Those who have refused to vaccinate their children because of fears generated by a thoroughly debunked idea of a link between vaccines and autism have not really suffered much negative consequences for putting others, especially infants and elderly people, at risk. The anti-vaxxers are threatening the health of all of us while at the same time benefiting from the fact that the rest of us got vaccinated and thus will not pass it on to them. They are the real moochers. While scientists and the medical profession have expressed strong condemnation of the practice of not vaccinating, the public and the media have not been so outraged and celebrity spokespersons for the anti-vax movement still make the rounds of media.
This may be changing due to the recent outbreak of measles that has been traced to Disneyland.
Disneyland is urging the parents of children who are not vaccinated against measles to stay away from the theme park because of the risk from California’s outbreak of the disease.
Five employees at Disneyland, where the outbreak began, have been diagnosed with measles. The company told other employees who had had contact with them to stay home unless they show evidence of vaccination or take a blood test to demonstrate immunity.

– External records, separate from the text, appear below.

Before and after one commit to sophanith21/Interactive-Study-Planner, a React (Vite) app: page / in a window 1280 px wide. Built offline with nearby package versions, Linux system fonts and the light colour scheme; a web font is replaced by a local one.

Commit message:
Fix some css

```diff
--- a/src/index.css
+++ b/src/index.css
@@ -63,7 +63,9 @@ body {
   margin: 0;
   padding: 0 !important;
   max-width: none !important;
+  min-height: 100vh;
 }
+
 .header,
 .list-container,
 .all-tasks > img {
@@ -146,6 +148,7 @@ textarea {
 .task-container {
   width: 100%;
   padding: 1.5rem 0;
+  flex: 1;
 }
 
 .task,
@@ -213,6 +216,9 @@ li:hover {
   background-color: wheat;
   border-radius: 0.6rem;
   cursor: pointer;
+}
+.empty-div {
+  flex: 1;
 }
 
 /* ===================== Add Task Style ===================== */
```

The outbreak has been traced to an unvaccinated young woman who became sick and contagious on 28 December while at Disneyland. Soon afterward, she flew to Washington state before returning to Orange County, which encompasses Disneyland.
Orange County is an anti-vaccination hotspot because some wealthy parents delay or avoid vaccinating their children, fearing side effects or because they think the risk of infection is low. The medical establishment insists vaccines are safe.

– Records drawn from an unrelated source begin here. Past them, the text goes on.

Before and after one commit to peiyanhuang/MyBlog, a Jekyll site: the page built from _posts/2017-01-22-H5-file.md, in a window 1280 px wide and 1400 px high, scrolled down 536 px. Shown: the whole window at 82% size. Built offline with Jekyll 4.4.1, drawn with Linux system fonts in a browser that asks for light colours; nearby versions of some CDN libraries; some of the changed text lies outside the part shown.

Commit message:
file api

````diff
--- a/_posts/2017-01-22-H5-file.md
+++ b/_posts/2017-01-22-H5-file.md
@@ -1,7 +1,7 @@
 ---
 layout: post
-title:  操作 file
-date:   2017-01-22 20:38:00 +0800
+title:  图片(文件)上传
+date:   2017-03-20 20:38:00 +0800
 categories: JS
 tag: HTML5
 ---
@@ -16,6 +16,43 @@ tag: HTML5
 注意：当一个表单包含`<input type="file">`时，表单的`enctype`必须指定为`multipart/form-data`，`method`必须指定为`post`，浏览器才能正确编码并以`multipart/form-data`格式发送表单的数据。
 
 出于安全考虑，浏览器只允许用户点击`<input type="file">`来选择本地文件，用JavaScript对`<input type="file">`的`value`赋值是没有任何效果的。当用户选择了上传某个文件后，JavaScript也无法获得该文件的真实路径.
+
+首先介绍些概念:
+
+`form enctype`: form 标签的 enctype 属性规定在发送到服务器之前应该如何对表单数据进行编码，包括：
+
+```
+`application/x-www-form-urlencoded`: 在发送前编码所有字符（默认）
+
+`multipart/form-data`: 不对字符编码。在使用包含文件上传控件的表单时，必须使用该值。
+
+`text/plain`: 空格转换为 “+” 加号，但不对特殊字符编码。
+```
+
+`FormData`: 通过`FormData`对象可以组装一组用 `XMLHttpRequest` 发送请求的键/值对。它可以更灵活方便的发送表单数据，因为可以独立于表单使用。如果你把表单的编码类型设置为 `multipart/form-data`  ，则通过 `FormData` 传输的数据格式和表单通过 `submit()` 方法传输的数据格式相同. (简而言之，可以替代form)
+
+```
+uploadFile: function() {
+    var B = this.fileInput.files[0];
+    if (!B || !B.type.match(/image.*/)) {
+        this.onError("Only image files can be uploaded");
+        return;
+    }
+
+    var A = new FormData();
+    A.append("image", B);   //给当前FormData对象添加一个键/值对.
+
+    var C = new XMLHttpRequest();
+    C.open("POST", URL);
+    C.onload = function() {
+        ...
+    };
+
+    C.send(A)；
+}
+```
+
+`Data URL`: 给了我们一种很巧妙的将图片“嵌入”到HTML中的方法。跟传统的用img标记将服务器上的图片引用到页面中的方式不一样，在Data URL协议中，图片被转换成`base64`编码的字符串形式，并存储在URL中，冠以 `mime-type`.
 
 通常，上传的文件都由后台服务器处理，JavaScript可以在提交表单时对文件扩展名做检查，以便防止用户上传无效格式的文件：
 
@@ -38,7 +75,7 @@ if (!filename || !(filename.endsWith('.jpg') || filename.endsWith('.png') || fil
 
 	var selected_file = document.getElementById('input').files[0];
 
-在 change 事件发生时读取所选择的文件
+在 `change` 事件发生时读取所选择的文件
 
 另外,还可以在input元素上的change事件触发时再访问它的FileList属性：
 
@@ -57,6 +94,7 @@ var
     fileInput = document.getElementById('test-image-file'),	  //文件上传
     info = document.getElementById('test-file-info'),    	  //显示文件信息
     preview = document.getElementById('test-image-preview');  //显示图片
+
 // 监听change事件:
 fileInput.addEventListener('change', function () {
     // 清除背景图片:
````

What makes this resurgence disturbing is that in 2000 the US had been declared free of measles. Measles is a highly contagious disease. As Dr. William Schaffner, infectious disease specialist at Vanderbilt Medical Center, says:
[The virus] can float in the air in an enclosed space. And you leave – you’re the spreader – and then a susceptible person can come in a half hour later, breathe the air that contains the virus and they can get sick. No other virus that we know spreads that readily.

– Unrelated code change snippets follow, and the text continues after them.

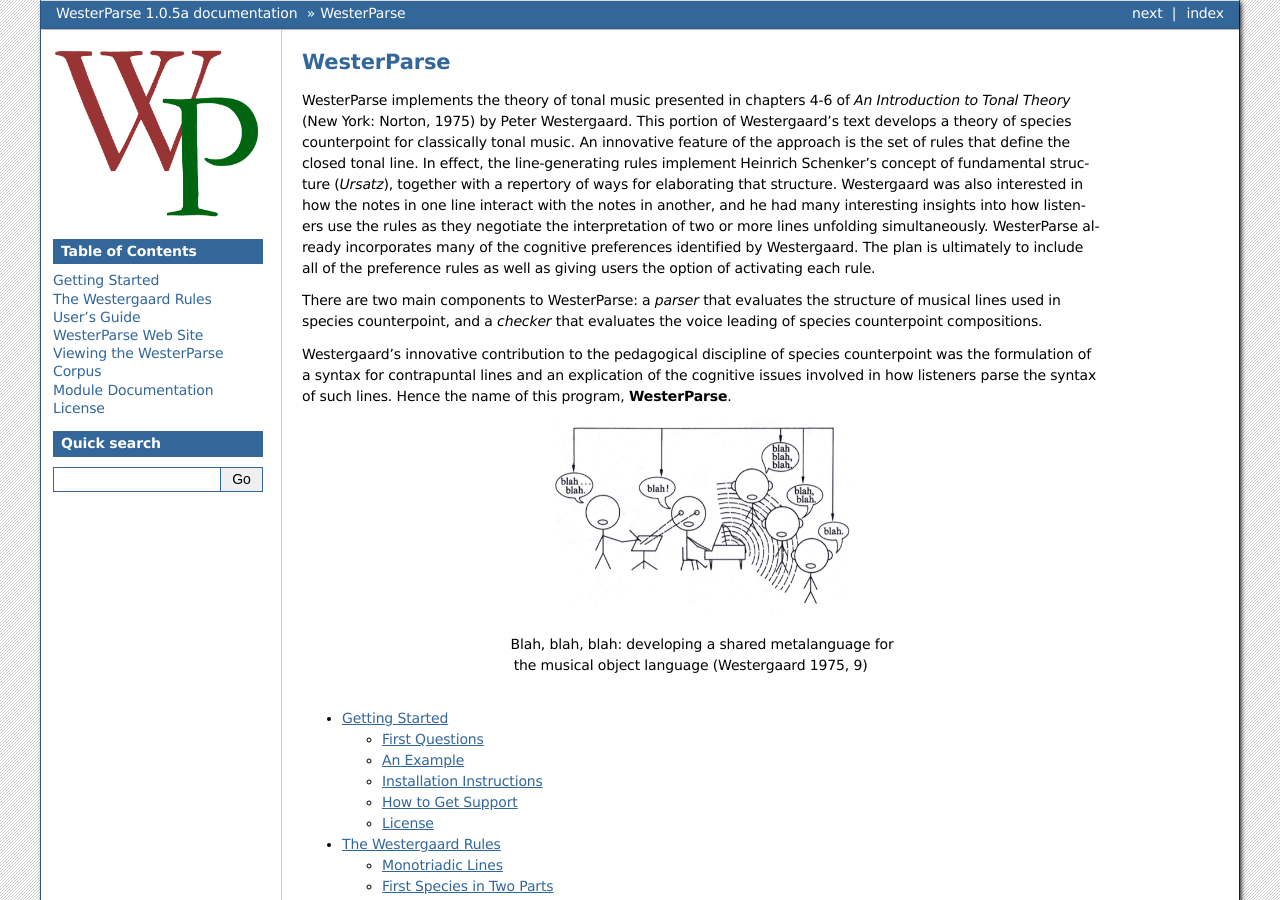
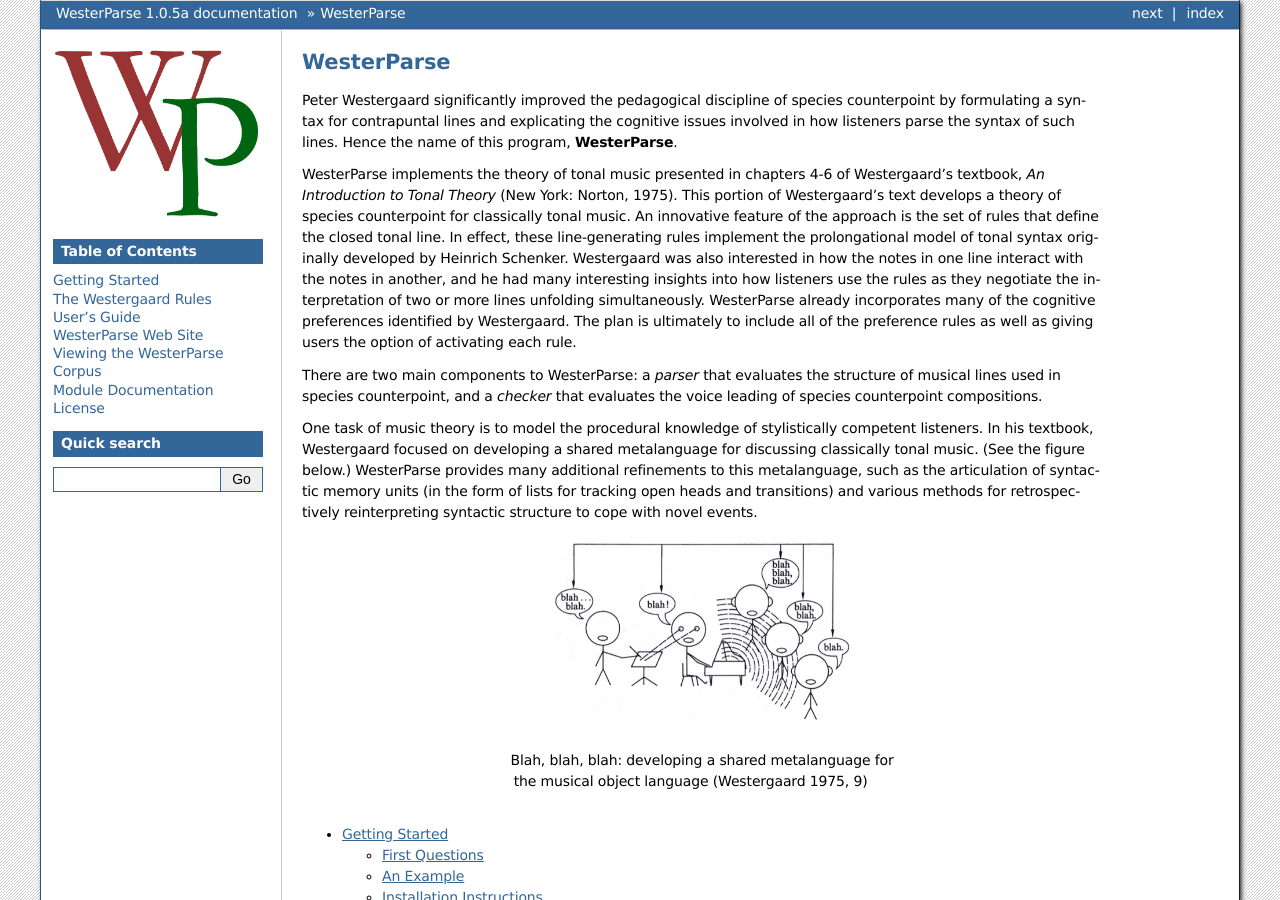
Before and after one commit to snarrenberg/westerparse, a Sphinx documentation site: the page built from docs/index.rst, in a window 1280 px wide and 900 px high. Built offline with Sphinx 7.4.7, drawn with Linux system fonts in a browser that asks for light colours.

Commit message:
upd documentation

```diff
--- a/docs/index.rst
+++ b/docs/index.rst
@@ -3,27 +3,42 @@
 WesterParse
 ===========
 
-WesterParse implements the theory of tonal music presented in chapters 4-6 of
-*An Introduction to Tonal Theory* (New York: Norton, 1975) by Peter Westergaard.
-This portion of Westergaard's text develops a theory of species counterpoint for
-classically tonal music. An innovative feature of the approach is the set of rules
-that define the closed tonal line. In effect, the line-generating rules implement
-Heinrich Schenker's concept of fundamental structure (*Ursatz*), together with a
-repertory of ways for elaborating that structure. Westergaard was also interested in
-how the notes in one line interact with the notes in another, and he had many
-interesting insights into how listeners use the rules as they negotiate the interpretation
-of two or more lines unfolding simultaneously. WesterParse already incorporates many
-of the cognitive preferences identified by Westergaard. The plan is ultimately to include
-all of the preference rules as well as giving users the option of activating each rule.
+Peter Westergaard significantly improved the pedagogical discipline of
+species counterpoint by formulating a syntax for contrapuntal
+lines and explicating the cognitive issues involved in how listeners
+parse the syntax of such lines.  Hence the name of this program,
+**WesterParse**.
 
-There are two main components to WesterParse: a *parser* that evaluates the structure of
-musical lines used in species counterpoint, and a *checker* that evaluates the
-voice leading of species counterpoint compositions.
+WesterParse implements the theory of tonal music presented in chapters 4-6
+of Westergaard's textbook, *An Introduction to Tonal Theory*
+(New York: Norton, 1975).  This portion of Westergaard's text develops
+a theory of species counterpoint for classically tonal music.  An innovative
+feature of the approach is the set of rules that define the closed tonal
+line.  In effect, these line-generating rules implement the prolongational
+model of tonal syntax originally developed by Heinrich Schenker.  Westergaard
+was also interested in how the notes in one line interact with the notes in
+another, and he had many interesting insights into how listeners use the
+rules as they negotiate the interpretation of two or more lines unfolding
+simultaneously.  WesterParse already incorporates many of the cognitive
+preferences identified by Westergaard.  The plan is ultimately to include
+all of the preference rules as well as giving users the option of
+activating each rule.
 
-Westergaard's innovative contribution to the pedagogical discipline of species
-counterpoint was the formulation of a syntax for contrapuntal lines and an explication
-of the cognitive issues involved in how listeners parse the syntax of such lines.
-Hence the name of this program, **WesterParse**.
+There are two main components to WesterParse: a *parser* that evaluates
+the structure of musical lines used in species counterpoint, and
+a *checker* that evaluates the voice leading of species counterpoint
+compositions.
+
+One task of music theory is to model the procedural knowledge of
+stylistically competent listeners.  In his textbook, Westergaard focused
+on developing a shared metalanguage for discussing classically tonal music.
+(See the figure below.)  WesterParse provides many additional refinements
+to this metalanguage, such as the articulation of syntactic memory
+units (in the form of lists for tracking open heads and transitions) and
+various methods for retrospectively reinterpreting syntactic structure to
+cope with novel events.
+
+
 
 .. figure:: images/ITTfigures.png
    :width: 300
@@ -31,7 +46,8 @@
    :align: center
    :figwidth: 400
 
-   Blah, blah, blah: developing a shared metalanguage for the musical object language (Westergaard 1975, 9)
+   Blah, blah, blah: developing a shared metalanguage for the musical
+   object language (Westergaard 1975, 9)
 
    ..
 
```
Also changed, not shown: README.md (+18 -15 lines), docs/start.rst (+29 -17 lines), 5 other files.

Marc Siegel, associate professor of medicine at NYU Langone Medical Center, is the resident medical expert at Fox News, which would normally make me expect to see him spout whatever medical nonsense the audience of Fox News believes. But he took a recent appearance to lash out at the anti-vaxxers for not taking the measles vaccine. He said that there is no ‘debate’ about the vaccines because it is the greatest vaccine ever invented that succeeded in stamping out the most contagious disease.
We need much more like this.
If even Fox News is having its own people air views like this, there might be some hope for stamping out this dangerous practice.